In Lebanon, ka'ak bread rings are made of sweet dough rolled into ropes and formed into rings and topped with sesame seeds. Instead of za'atar, after baking, it is glazed with milk and sugar and then dried. Tunisian Jews also make a slightly sweet-and-salty version of the pastry, but don't use a yeast-based dough. In Egypt, usually at wedding parties, a variation made with almonds, known as kahk bi loz, is served.
Kaak are bread sticks, but instead of being actual stick shapes, they are formed into rings. They are flavored with kemun, kizabrah, mahlab, and yansoon. Or cumin, anise, and cherry pit. I wouldn’t say that they’re hard to make, just time consuming. You need to shape each ring, then bake at two different temperatures.The smell of these baked Kaak is awesome. For our 105th #Foodiemonday Bloghop event, we are back with #savorybakeddish, and I chose these savory dish from middle east. Check out the recipe below and enjoy!!! This recipe I adopted from Deal Delights.
3 Cups all purpose flour
1/3 cup Carom seeds
1 teaspoon fennel seeds
1 heaping teaspoon cumin
2 Tbsp oil
3 teaspoons active dry yeast
1 teaspoon sugar
2 1/2 cups warm water
4 tablespoons kosher salt
1. Proof the yeast, In a large bowl or measuring cup, combine the yeast, sugar, and water. Let foam.
2. In a large measuring bowl, mix together the flour, carom seeds, Fennel seeds, cumin, oil, salt, and shortening.
3. Add the yeast mixture to the flour mixture.
4. Knead dough well (by hand or in your mixer with the dough hook), about 5 minutes, until it’s smooth and not sticky.
5. Set dough aside and cover with a damp towel. Let rise for 1 1/2 hours in a warm place.
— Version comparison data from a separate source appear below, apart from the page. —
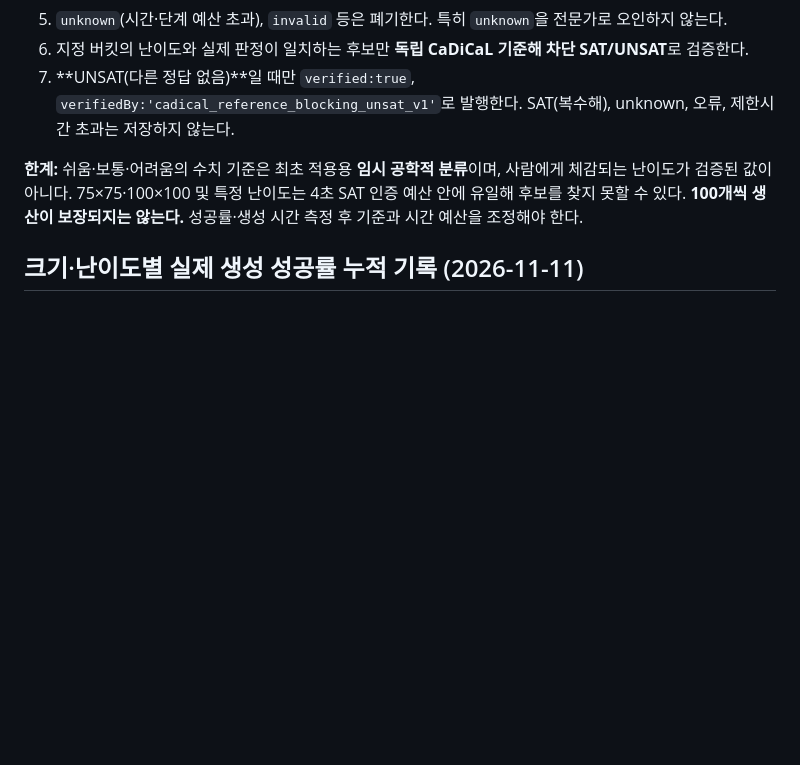
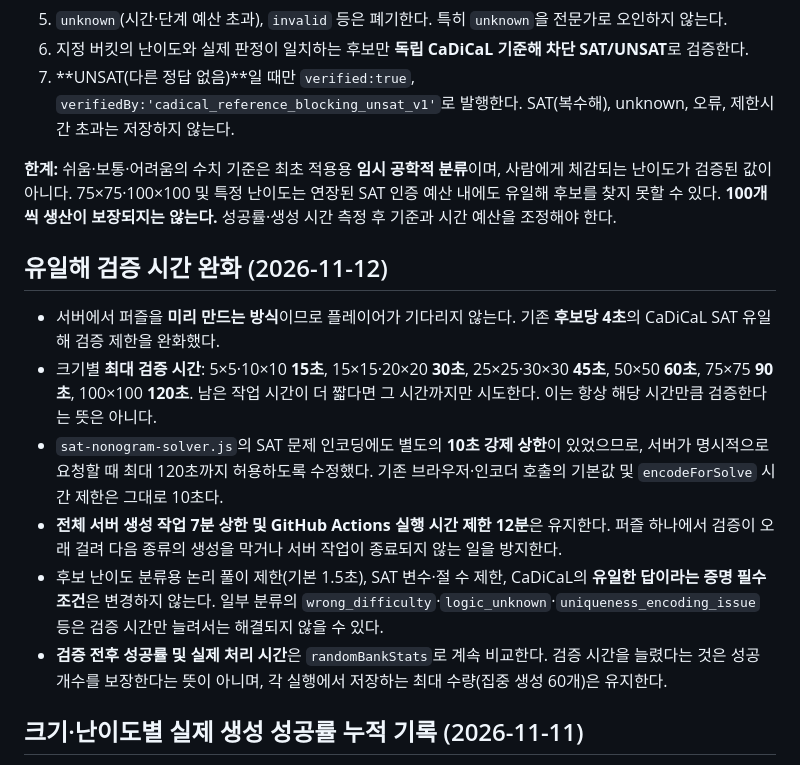
Before and after one commit to ishyun1227/nono-web, a Markdown page: docs/SERVER_RANDOM_BANK_REFILL.md, the part around the change. Rendered like a GitHub page; blank space fills up the shorter version.

Commit message:
Explain longer size-based offline SAT uniqueness budgets and overall runner safeguards

```diff
--- a/docs/SERVER_RANDOM_BANK_REFILL.md
+++ b/docs/SERVER_RANDOM_BANK_REFILL.md
@@ -68,7 +68,16 @@
 6. 지정 버킷의 난이도와 실제 판정이 일치하는 후보만 **독립 CaDiCaL 기준해 차단 SAT/UNSAT**로 검증한다.
 7. **UNSAT(다른 정답 없음)**일 때만 `verified:true`, `verifiedBy:'cadical_reference_blocking_unsat_v1'`로 발행한다. SAT(복수해), unknown, 오류, 제한시간 초과는 저장하지 않는다.
 
-**한계:** 쉬움·보통·어려움의 수치 기준은 최초 적용용 **임시 공학적 분류**이며, 사람에게 체감되는 난이도가 검증된 값이 아니다. 75×75·100×100 및 특정 난이도는 4초 SAT 인증 예산 안에 유일해 후보를 찾지 못할 수 있다. **100개씩 생산이 보장되지는 않는다.** 성공률·생성 시간 측정 후 기준과 시간 예산을 조정해야 한다.
+**한계:** 쉬움·보통·어려움의 수치 기준은 최초 적용용 **임시 공학적 분류**이며, 사람에게 체감되는 난이도가 검증된 값이 아니다. 75×75·100×100 및 특정 난이도는 연장된 SAT 인증 예산 내에도 유일해 후보를 찾지 못할 수 있다. **100개씩 생산이 보장되지는 않는다.** 성공률·생성 시간 측정 후 기준과 시간 예산을 조정해야 한다.
+
+## 유일해 검증 시간 완화 (2026-11-12)
+
+- 서버에서 퍼즐을 **미리 만드는 방식**이므로 플레이어가 기다리지 않는다. 기존 **후보당 4초**의 CaDiCaL SAT 유일해 검증 제한을 완화했다.
+- 크기별 **최대 검증 시간**: 5×5·10×10 **15초**, 15×15·20×20 **30초**, 25×25·30×30 **45초**, 50×50 **60초**, 75×75 **90초**, 100×100 **120초**. 남은 작업 시간이 더 짧다면 그 시간까지만 시도한다. 이는 항상 해당 시간만큼 검증한다는 뜻은 아니다.
+- `sat-nonogram-solver.js`의 SAT 문제 인코딩에도 별도의 **10초 강제 상한**이 있었으므로, 서버가 명시적으로 요청할 때 최대 120초까지 허용하도록 수정했다. 기존 브라우저·인코더 호출의 기본값 및 `encodeForSolve` 시간 제한은 그대로 10초다.
+- **전체 서버 생성 작업 7분 상한 및 GitHub Actions 실행 시간 제한 12분**은 유지한다. 퍼즐 하나에서 검증이 오래 걸려 다음 종류의 생성을 막거나 서버 작업이 종료되지 않는 일을 방지한다.
+- 후보 난이도 분류용 논리 풀이 제한(기본 1.5초), SAT 변수·절 수 제한, CaDiCaL의 **유일한 답이라는 증명 필수 조건**은 변경하지 않는다. 일부 분류의 `wrong_difficulty`·`logic_unknown`·`uniqueness_encoding_issue` 등은 검증 시간만 늘려서는 해결되지 않을 수 있다.
+- **검증 전후 성공률 및 실제 처리 시간**은 `randomBankStats`로 계속 비교한다. 검증 시간을 늘렸다는 것은 성공 개수를 보장한다는 뜻이 아니며, 각 실행에서 저장하는 최대 수량(집중 생성 60개)은 유지한다.
 
 ## 크기·난이도별 실제 생성 성공률 누적 기록 (2026-11-11)
 
```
6. Split the dough into quarters, working with a section at a time.
7. Roll each quarter into into 2 inch logs.
8. Slice each log into 1/2 inch strips and then roll each of those strips out into 4-6 inch snakes.
9. Shape each snake into a circle, overlapping to make sure they stick.
10. Brush with Milk and sprinkle with sesame seeds.
11. Place on baking sheets and bake at 400 degrees for about 10 minutes, repeat until all the kaak is baked.
12. Lower the oven to 250 degrees and bake for 20 minutes, until the kaak is dry and crisp. (If you have two ovens, set one to 400 and the other to 250. Transfer each batch straight from the hotter oven to the cooler until they’re all bake).